Based on the entries below, how many lines contain the word "href"? Respond with only the number.

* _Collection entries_
*** Begin section ***

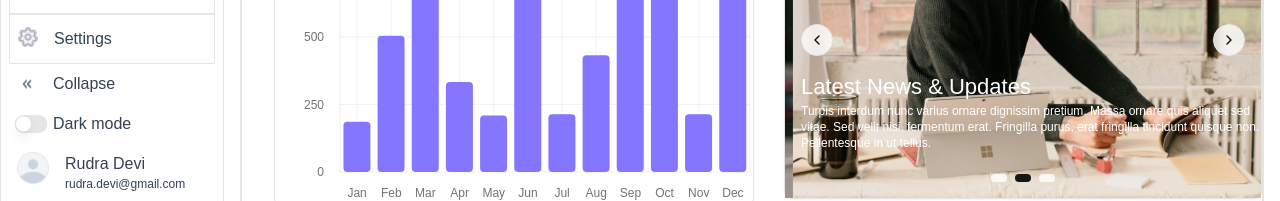
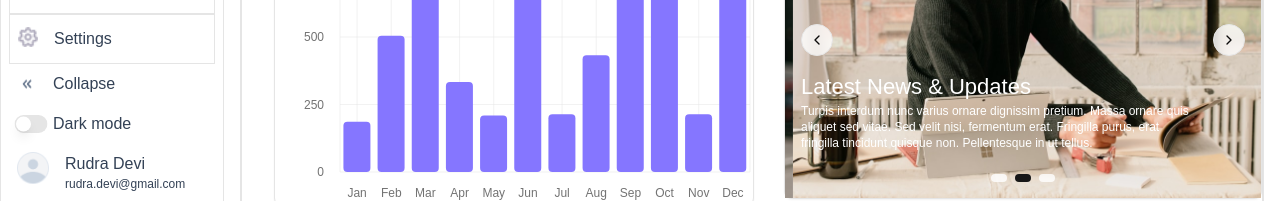
Before and after one commit to Deepseed06/alphatwelve, a Next.js app: page / in a window 1280 px wide. Shown: the part 332-533 px from the top of the page. Built offline with nearby package versions, Linux system fonts and the light colour scheme.

Commit message:
fixed sidebar

```diff
--- a/app/components/Carousel.tsx
+++ b/app/components/Carousel.tsx
@@ -99,13 +99,15 @@ export default function Carousel() {
           </div>
         </div>
         <div className="p-4 absolute -mt-36  ">
+          <div className='pr-16'>
           <p className='text-white'>Latest News & Updates</p>
           <p className="text-left text-xs text-white " aria-live="polite">
           Turpis interdum nunc varius ornare dignissim pretium.
-           Massa ornare quis aliquet sed <br />vitae. Sed velit nisi,
+           Massa ornare quis aliquet sed vitae. Sed velit nisi,
            fermentum erat. Fringilla purus, erat fringilla
           tincidunt quisque non. Pellentesque in ut tellus.
           </p>
+          </div>
         </div>
       </CardContent>
     </Card>
```
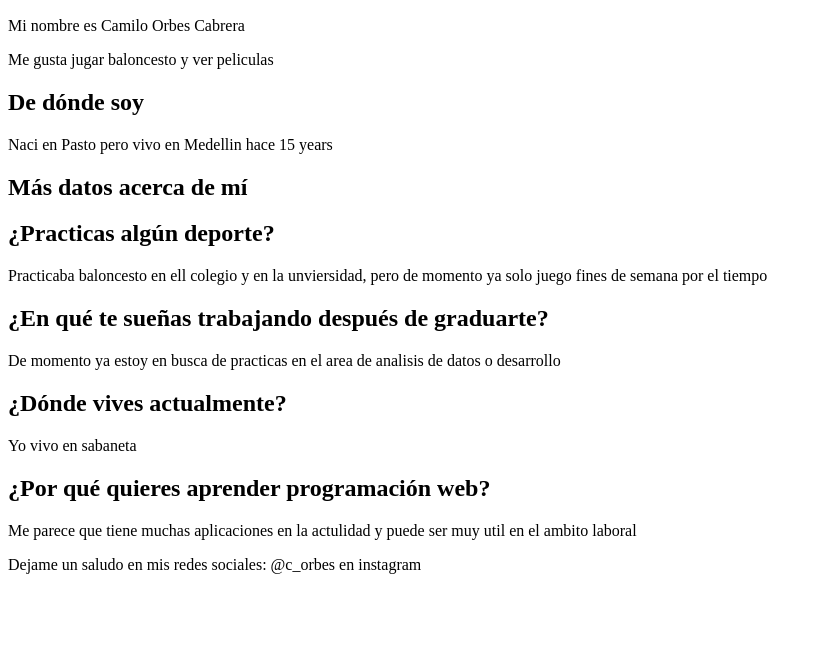
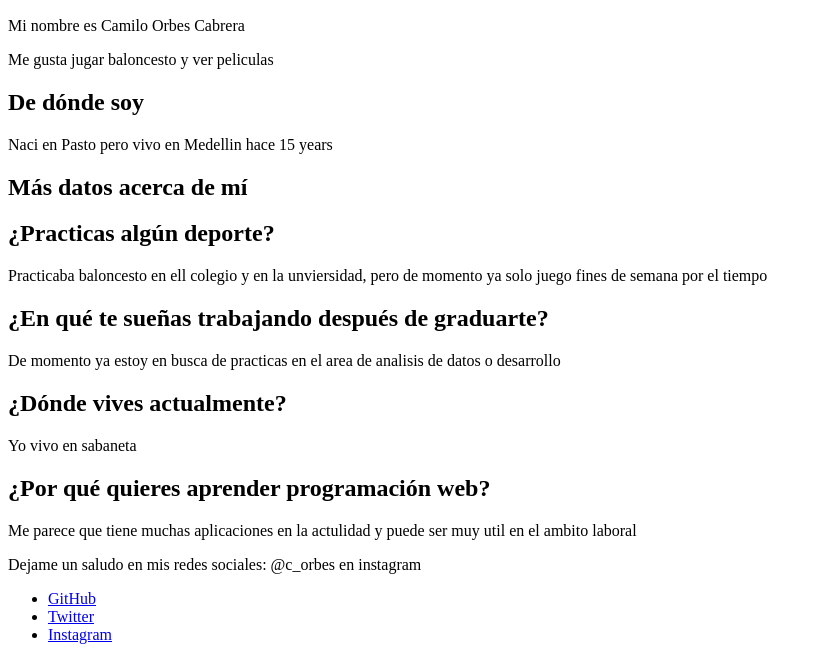
Before and after one commit to CamiloOrbes/my_web_page, a plain HTML site: page aboutme.html in a window 1280 px wide. Shown: the part 144-804 px from the top of the page, without its empty margins (0-822 px from the left). Drawn offline with Linux system fonts and the light colour scheme.

Commit message:
Se ingreso index y se actualizo about me

```diff
--- a/aboutme.html
+++ b/aboutme.html
@@ -33,6 +33,11 @@
           </section>
           <footer class="content-footer">
               <p>Dejame un saludo en mis redes sociales: @c_orbes en instagram</p>
+              <ul class="social">
+                <li><a class="css-is-deranged" href="_TU_DIR_DE_GITHUB_">GitHub</a></li>
+                <li><a class="css-is-deranged" href="_TU_DIR_DE_TWITTER_">Twitter</a></li>
+                <li><a class="css-is-deranged" href="_TU_DIR_DE_INSTAGRAM_">Instagram</a></li>
+            </ul>
           </footer>
 	</body>
 </html>
```
Also changed, not shown: index.html (added, +12 -0 lines).
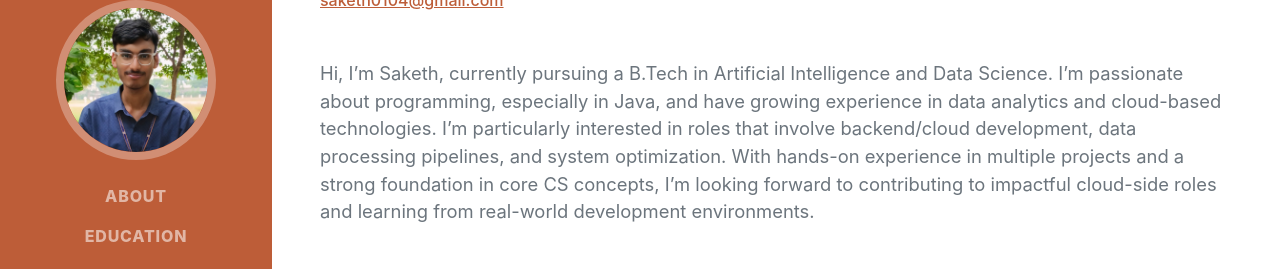
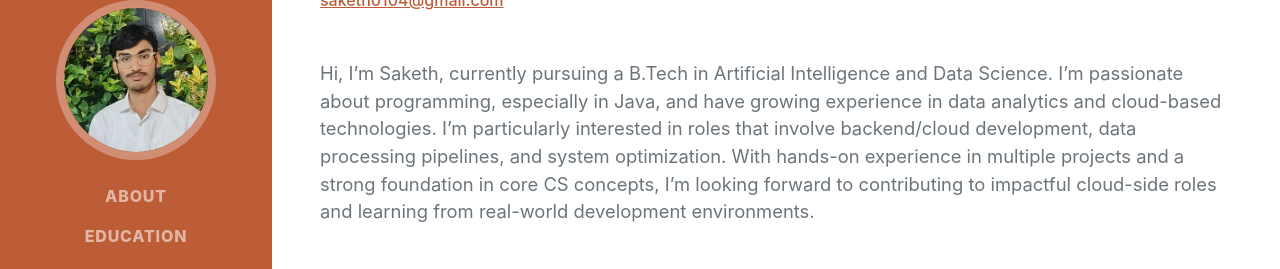
Before and after one commit to saketh0104/Portfolio, a plain HTML site: page index.html in a window 1280 px wide. Shown: the part 196-465 px from the top of the page. Drawn offline with nearby package versions, Linux system fonts and the light colour scheme; a web font is replaced by a local one.

Commit message:
Update index.html

```diff
--- a/index.html
+++ b/index.html
@@ -86,7 +86,7 @@
         <nav class="navbar navbar-expand-lg navbar-dark bg-primary fixed-top" id="sideNav">
             <a class="navbar-brand js-scroll-trigger" href="#page-top">
                 <span class="d-block d-lg-none">Saketh Nandula</span>
-                <span class="d-none d-lg-block"><img class="img-fluid img-profile rounded-circle mx-auto mb-2" src="profile.jpg" alt="Saketh"/></span>
+                <span class="d-none d-lg-block"><img class="img-fluid img-profile rounded-circle mx-auto mb-2" src="Saketh Upscaled pfp.jpg" alt="Saketh"/></span>
             </a>
             <button class="navbar-toggler" type="button" data-bs-toggle="collapse" data-bs-target="#navbarResponsive" aria-controls="navbarResponsive" aria-expanded="false" aria-label="Toggle navigation"><span class="navbar-toggler-icon"></span></button>
             <div class="collapse navbar-collapse" id="navbarResponsive">
```
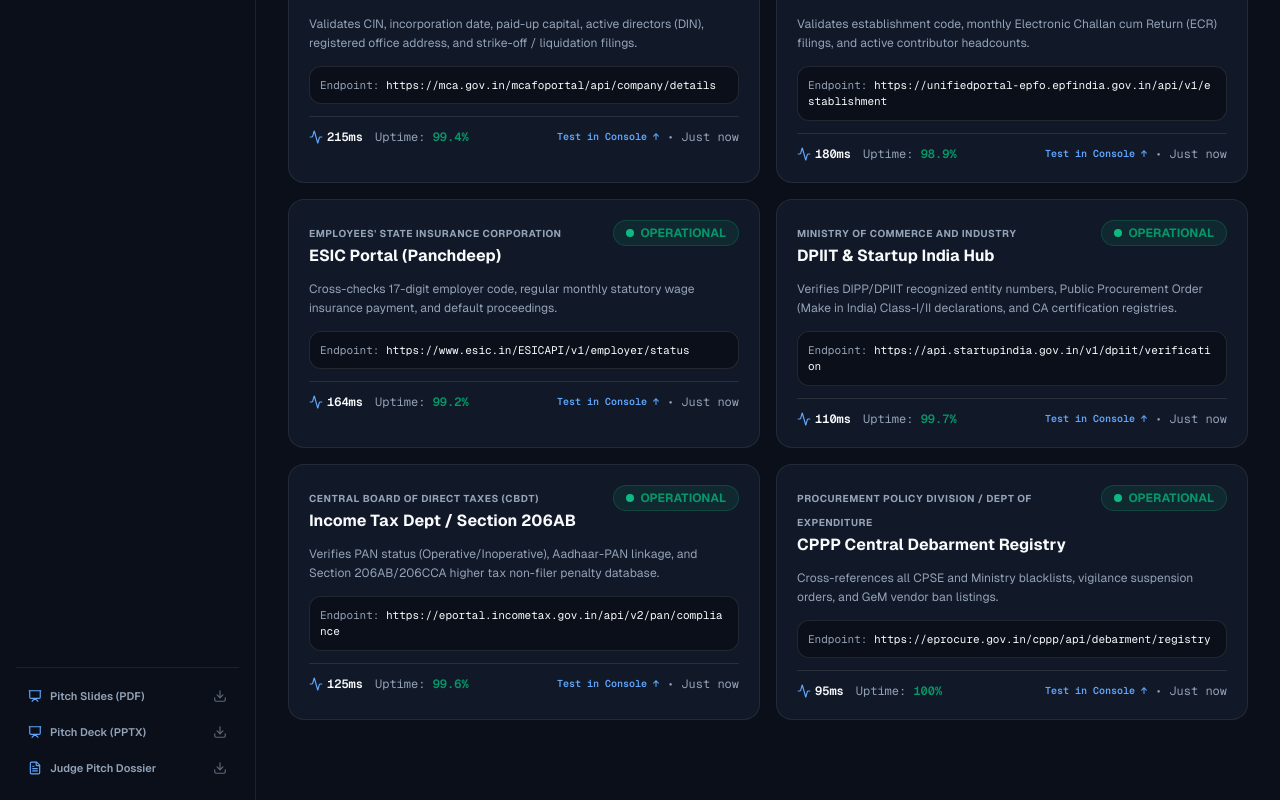
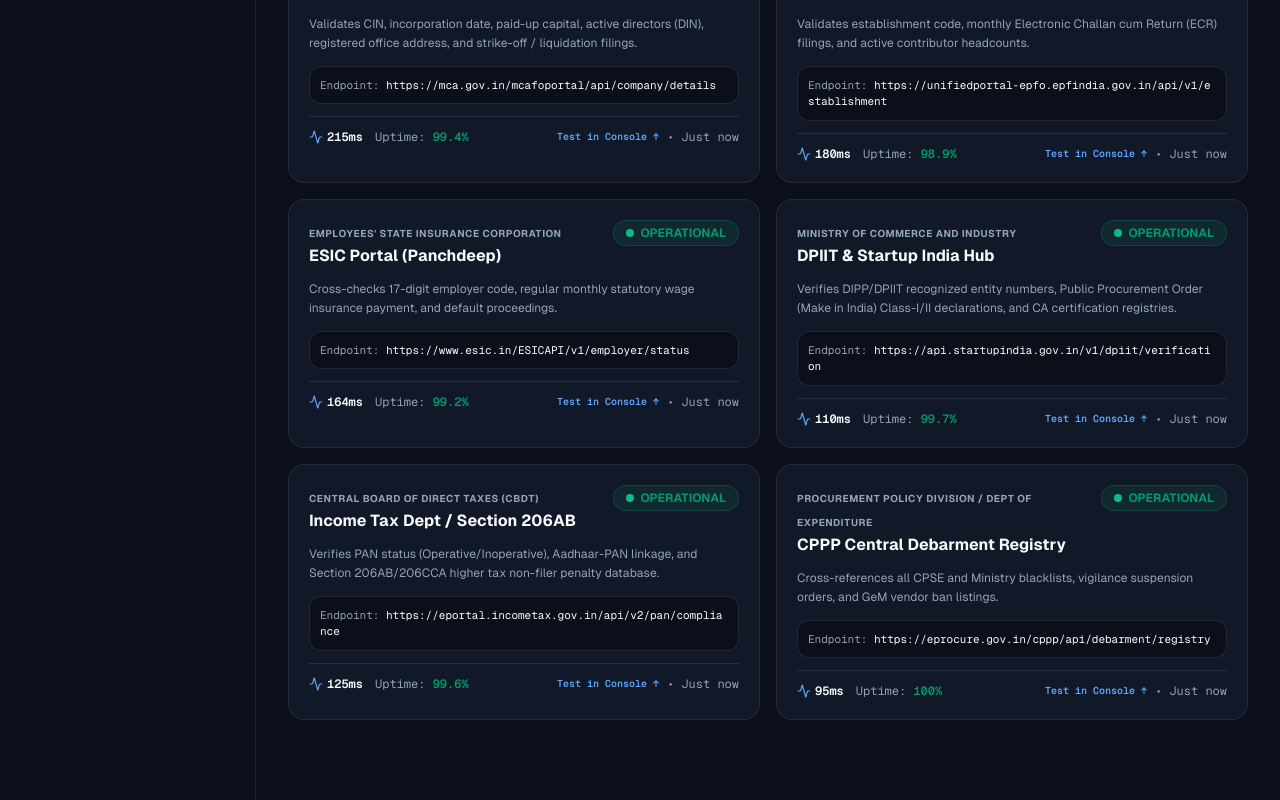
Before and after one commit to SiddhantGpt19/GeM-Rakshak, a Next.js app: page /gateways in a window 1280 px wide. Shown: the part 917-1717 px from the top of the page. Built offline with nearby package versions, Linux system fonts and the light colour scheme.

Commit message:
fix(sidebar): remove presentation and dossier download links from navigation sidebar

```diff
--- a/src/components/Sidebar.tsx
+++ b/src/components/Sidebar.tsx
@@ -12,9 +12,6 @@ import {
   Server,
   FileSpreadsheet,
   ArrowLeftRight,
-  FileText,
-  Download,
-  Presentation,
 } from "lucide-react";
 import { useTenderData } from "@/context/TenderDataContext";
 import { ProcuringEntityModal } from "./ProcuringEntityModal";
@@ -144,49 +141,6 @@ export function Sidebar() {
         })}
       </nav>
 
-      {/* Platform Documentation & SIH Dossier Footer */}
-      <div className="pt-3 border-t border-slate-200/80 dark:border-white/[0.08] space-y-1">
-        <a
-          href="/GeM_Rakshak_Presentation.pdf"
-          target="_blank"
-          rel="noopener noreferrer"
-          className="flex items-center justify-between px-3 py-2 rounded-lg text-xs font-medium text-slate-600 dark:text-slate-400 hover:text-blue-600 dark:hover:text-blue-400 hover:bg-blue-50/50 dark:hover:bg-white/[0.04] transition-all group"
-          title="Open / Download Official Pitch Deck Slides (PDF)"
-        >
-          <div className="flex items-center space-x-2">
-            <Presentation className="w-3.5 h-3.5 text-blue-600 dark:text-blue-400" />
-            <span className="font-semibold text-[11px]">{language === "hi" ? "पिच स्लाइड्स (PDF)" : "Pitch Slides (PDF)"}</span>
-          </div>
-          <Download className="w-3.5 h-3.5 opacity-60 group-hover:opacity-100 transition-opacity" />
-        </a>
-
-        <a
-          href="/GeM_Rakshak_Presentation.pptx"
-          download="GeM_Rakshak_Presentation.pptx"
-          className="flex items-center justify-between px-3 py-2 rounded-lg text-xs font-medium text-slate-600 dark:text-slate-400 hover:text-blue-600 dark:hover:text-blue-400 hover:bg-blue-50/50 dark:hover:bg-white/[0.04] transition-all group"
-          title="Download Official PowerPoint Presentation (.pptx)"
-        >
-          <div className="flex items-center space-x-2">
-            <Presentation className="w-3.5 h-3.5 text-blue-600 dark:text-blue-400" />
-            <span className="font-semibold text-[11px]">{language === "hi" ? "पिच डेक (PPTX)" : "Pitch Deck (PPTX)"}</span>
-          </div>
-          <Download className="w-3.5 h-3.5 opacity-60 group-hover:opacity-100 transition-opacity" />
-        </a>
-
-        <a
-          href="/GeM_Rakshak_Judge_Pitch_and_Architecture_Dossier.pdf"
-          target="_blank"
-          rel="noopener noreferrer"
-          className="flex items-center justify-between px-3 py-2 rounded-lg text-xs font-medium text-slate-600 dark:text-slate-400 hover:text-blue-600 dark:hover:text-blue-400 hover:bg-blue-50/50 dark:hover:bg-white/[0.04] transition-all group"
-          title="Download SIH Hackathon Judge Pitch & Architecture Dossier (PDF)"
-        >
-          <div className="flex items-center space-x-2">
-            <FileText className="w-3.5 h-3.5 text-blue-600 dark:text-blue-400" />
-            <span className="font-semibold text-[11px]">{language === "hi" ? "SIH जज पिच डोजियर" : "Judge Pitch Dossier"}</span>
-          </div>
-          <Download className="w-3.5 h-3.5 opacity-60 group-hover:opacity-100 transition-opacity" />
-        </a>
-      </div>
     </aside>
   );
 }
```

*** End section ***

* _Finished exercise_
7